There is a richness in the Winter Solstice Season that is difficult to fully plumb, owing to the depth and diversity of symbolic traditions associated with it. I’ve been celebrating it intentionally – under one guise or another – for 40 years. I was first introduced to it as a Pagan Sacred Night; celebrating it as Nerthusmas or – as the Druids called it – Alban Arthuan. Later, I celebrated the Season in anticipation of Christ’s birth, slated for 25 December because, in the early centuries of the Christian Movement, 25 December was the Winter Solstice (the two dates only got separated when the calendar was adjusted in the 17th century). Under both of these guises, the Winter Solstice Season was a time to celebrate endings and new beginnings, a symbolic ‘death’ and ‘new birth.’ Whether it was the Pagan Celtic god Mabon bringing light to everyone in their winter huts or the Light of God coming to Earth, becoming incarnate in the baby Jesus, Winter Solstice has always symbolized a potential for rebirth and renewal.
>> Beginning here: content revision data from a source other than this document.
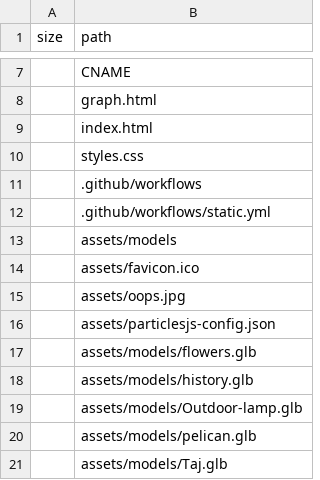
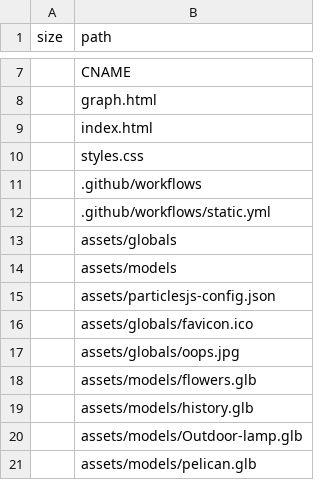
Before and after one commit to ospf2fullstack/garyinnerarity.com, a CSV file: datasets/repo.csv, drawn as a sheet; only a part is shown, gaps mark what is left out; the shorter side is filled out with more unchanged rows; removed rows and columns are numbered as before the commit, all else as after; the diff names each change by its address in the sheet, - before the commit and + after, or states it on an @@ line.

```diff
--- a/datasets/repo.csv
+++ b/datasets/repo.csv
+row 13:  | assets/globals
-row 14:  | assets/favicon.ico
-row 15:  | assets/oops.jpg
+row 16:  | assets/globals/favicon.ico
+row 17:  | assets/globals/oops.jpg
```
Also changed, not shown: 3 other files.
The symbolism of the Winter Solstice Season is enhanced and applied by those traditions that emphasize the making of a sacred journey – a ‘pilgrimage’ or ‘quest’ – during December. The Thirteen Dayes of Yule; a calendar of events, stories and rituals that has Pagan sources and that I eventually fleshed out in my book, The Fires of Yule (2001), lays out a ‘path’ to be devoutly travelled; leading the practitioner through the days leading up to and through the Winter Solstice; the journey culminating at Christmas at a symbolic nemeton called ‘The Tor.’ The old pattern of the Twelve Dayes of Christmas – which comes down to us from the Middle Ages – is also a pilgrimage, a journey to be undertaken by believers who ‘travel’ in meditative, devout ways from 25 December (The Birth of Jesus) to 6 January (Epiphany), the day when the ‘Wise Men from the East’ were said to arrive at the Nativity in Bethlehem and leave their gifts for the newborn son of God. Gifts were given during the Twelve Dayes of Christmas (as in the song) as a way of giving thanks for the Gift of Jesus and in anticipation of the gold, frankincense and myrrh that the Magi (Pagan astrologer/philosophers) would offer to Jesus on Twelfth Night (eve of 6 January).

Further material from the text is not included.